The first occurred when Arrowsmith Search and Rescue was called by B.C. Ambulance to extract an injured horseback rider out of the Melrose Road area in Parksville.

Search manager Nick Rivers said the rider sustained an injured leg and ankle after being kicked by her horse. He said they treated the case as "high urgency" because a loss of circulation could have been limb-threatening.

"It's a really rough logging road that goes into there so with some of those kind of injuries it's very painful bouncing down the road," Rivers said.

The young woman was taken a short distance by ambulance where she was transferred to a helicopter and taken to hospital in Nanaimo.

A helicopter was also used in a second mission, this time to Strathcona Park where two women were hiking when one of them sustained leg and wrist injuries.

Paul Berry of the Comox Valley Ground Search and Rescue told CTV News the women used an emergency beacon to summon help.

"Where they were located there is no cell signal so without it they would have been there overnight or someone would have been hiking out until they were able to get cell coverage," Berry said.

An RCMP helicopter airlifted rescuers into the park after searchers were able to get coordinates to locate the two women.

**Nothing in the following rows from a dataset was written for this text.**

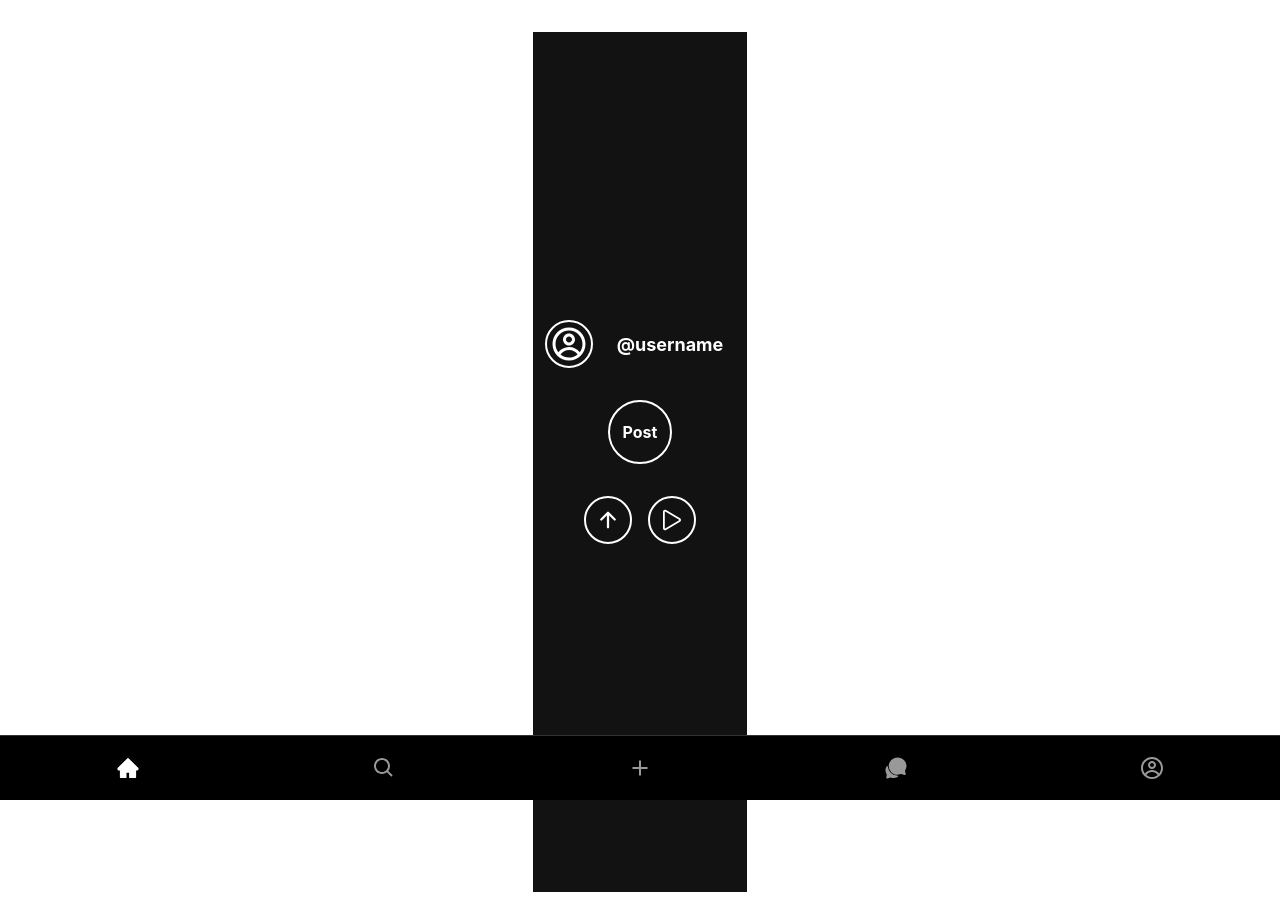
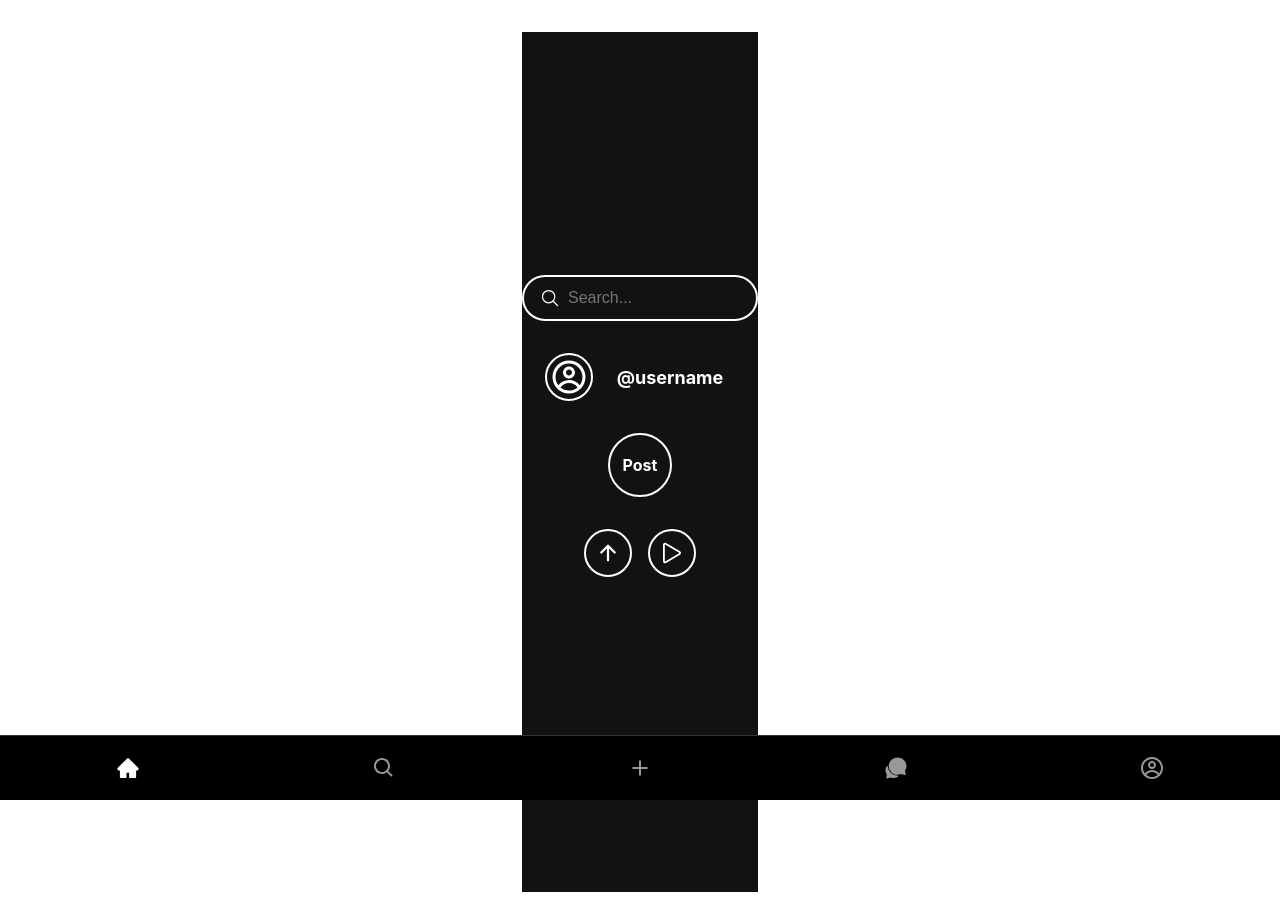
Before and after one commit to brief69/social-mold, a React (Vite) app: page / in a window 1280 px wide. Built offline with nearby package versions, Linux system fonts and the light colour scheme.

Commit message:
feat: Implement dynamic elliptical SearchForm with smooth expansion

```diff
--- a/src/App.tsx
+++ b/src/App.tsx
@@ -1,7 +1,7 @@
 import { useState } from 'react'
 import reactLogo from './assets/react.svg'
 import viteLogo from '/vite.svg'
-import { NavBar, SwapActionButton, PostButton, Profile } from './components'
+import { NavBar, SwapActionButton, PostButton, Profile, SearchForm } from './components'
 import { ThemeProvider } from './theme/ThemeContext'
 import './App.css'
 
@@ -20,6 +20,7 @@ function App() {
           alignItems: 'center',
           minHeight: '100vh'
         }}>
+          <SearchForm />
           <Profile />
           <PostButton />
           <SwapActionButton />
--- a/src/components/common/SearchForm.tsx
+++ b/src/components/common/SearchForm.tsx
@@ -1,10 +1,74 @@
-import React from 'react';
+import React, { useState } from 'react';
+import { IoSearchOutline } from 'react-icons/io5';
+import { useTheme } from '../../theme/ThemeContext';
+import '../../styles/animations.css';
 
 const SearchForm: React.FC = () => {
+  const theme = useTheme();
+  const [inputValue, setInputValue] = useState('');
+
+  const handleSubmit = (e: React.FormEvent) => {
+    e.preventDefault();
+    // TODO: 検索処理を実装
+  };
+
+  const handleChange = (e: React.ChangeEvent<HTMLInputElement>) => {
+    setInputValue(e.target.value);
+    // TODO: 入力値の変更時の処理を実装（サジェストなど）
+  };
+
+  const containerStyle = {
+    position: 'relative' as const,
+    width: 'fit-content',
+  };
+
+  const formStyle = {
+    display: 'flex',
+    alignItems: 'center',
+    background: 'none',
+    border: `2px solid ${theme.primary}`,
+    borderRadius: '30px',
+    padding: '8px 16px',
+    transition: 'all 0.3s ease',
+    minWidth: '200px',
+    width: `${Math.max(200, 20 + inputValue.length * 12)}px`,
+  };
+
+  const inputStyle = {
+    background: 'none',
+    border: 'none',
+    color: theme.primary,
+    fontSize: '16px',
+    outline: 'none',
+    width: '100%',
+    padding: '4px 8px',
+    '::placeholder': {
+      color: `${theme.primary}80`,
+    },
+  };
+
+  const iconStyle = {
+    display: 'flex',
+    alignItems: 'center',
+    justifyContent: 'center',
+    color: theme.primary,
+  };
+
   return (
-    <form>
-      <input type="search" placeholder="Search..." />
-    </form>
+    <div style={containerStyle}>
+      <form onSubmit={handleSubmit} style={formStyle}>
+        <div style={iconStyle}>
+          <IoSearchOutline size={20} />
+        </div>
+        <input
+          type="text"
+          placeholder="Search..."
+          value={inputValue}
+          onChange={handleChange}
+          style={inputStyle}
+        />
+      </form>
+    </div>
   );
 };
 
```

"We flew in a team with advance medical training and were able to splint and give her some medication and move her to the helicopter and fly her out directly," Berry said.

Crews hadn't even finished putting their gear away after that call when they were contacted again by the RCMP to assist a young man and woman who found themselves unable to get off an island where the Puntledge and Tsolum rivers converge in Courtenay.

"They seemed to be okay but just couldn't get back to shore so we dispatched," said rescuer Mike Bryan. "Obviously we were here quite quickly because we were already at the building."

Bryan said an inflatable kayak was used in the rescue because the ground on the island was almost like quicksand.

The back-to-back tasks come at a time when the team is already experiencing higher-than-usual call volumes.

The Comox Valley rescue team has responded to 24 calls so far this year, up from 17 at the same time last year.